# EXERCISE DATA:
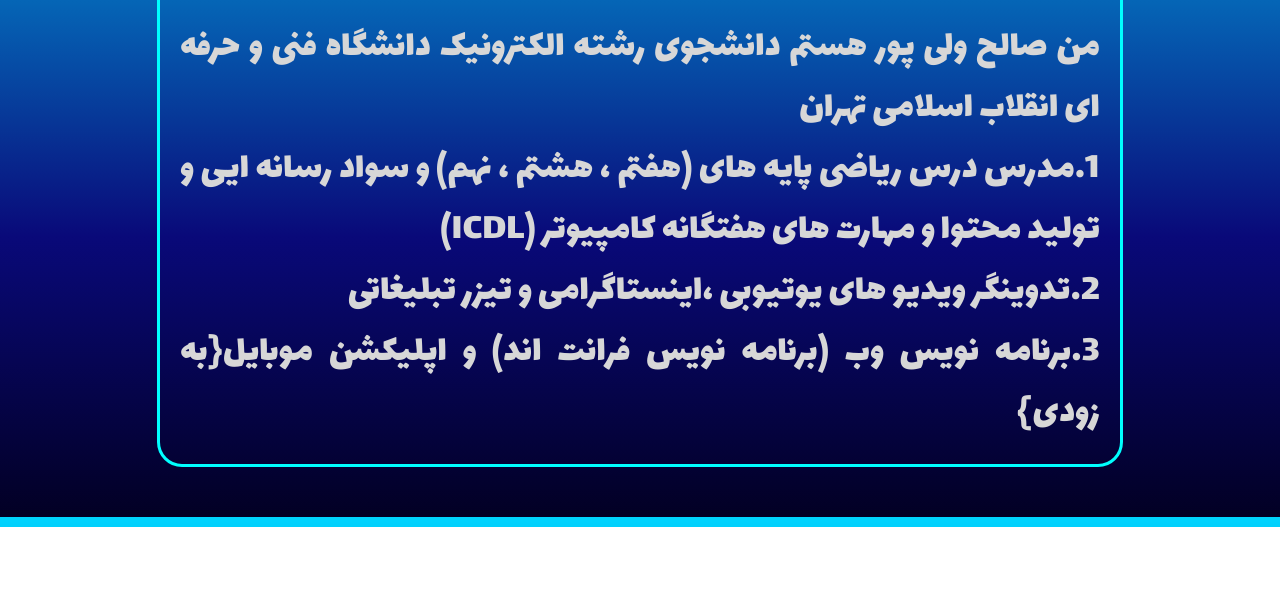
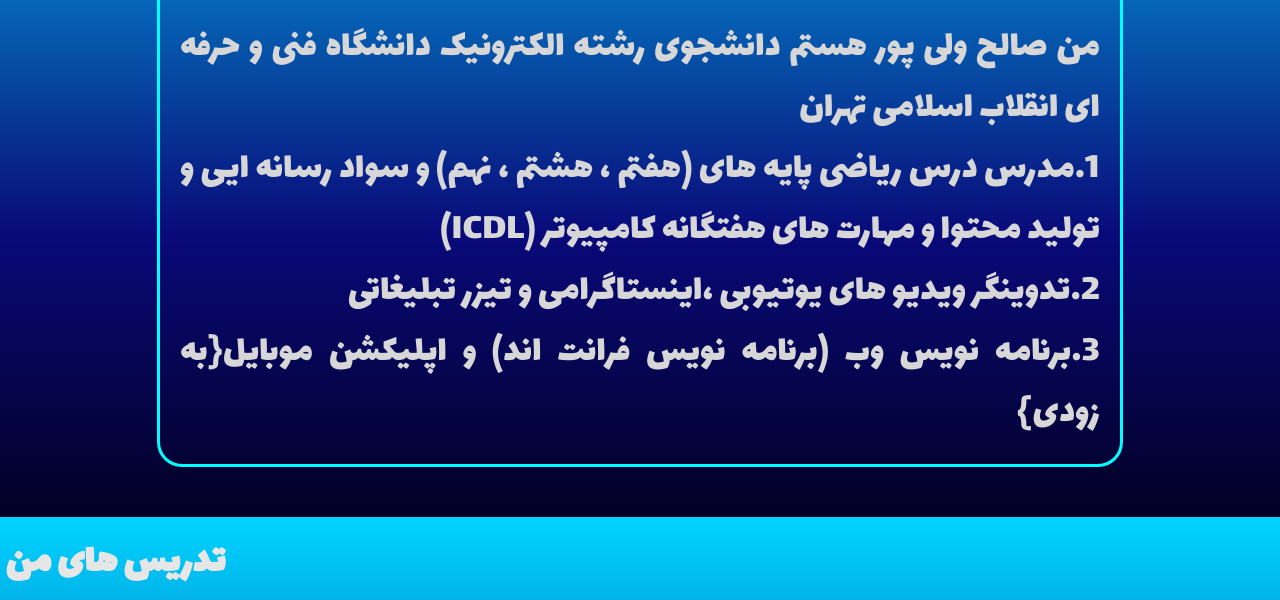
Before and after one commit to SALEHvpm/WebSite, a plain HTML site: page index.html in a window 1280 px wide. Shown: the part 1083-1683 px from the top of the page. Before the commit the page ends 1610 px from the top, so only its background shows below. Drawn offline with Linux system fonts and the light colour scheme.

Commit message:
update part 4
update 4

```diff
--- a/index.html
+++ b/index.html
@@ -102,6 +102,17 @@
                 </li>
             </ul>
         </div>
+        <section class="resome-tadris">
+
+            <h3 class="h3-header">
+                تدریس های من
+            </h3>
+
+            <div>
+
+            </div>
+
+        </section>
         <div class="resome-me"></div>
         <div class="call-me"></div>
 </body>
```
Also changed, not shown: 1 other file.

# REQUIRED WORK:
Look over the records. Copy the lines that include the word "html".

# EXERCISE RESULT:
Before and after one commit to SALEHvpm/WebSite, a plain HTML site: page index.html in a window 1280 px wide. Shown: the part 1083-1683 px from the top of the page. Before the commit the page ends 1610 px from the top, so only its background shows below. Drawn offline with Linux system fonts and the light colour scheme.
--- a/index.html
+++ b/index.html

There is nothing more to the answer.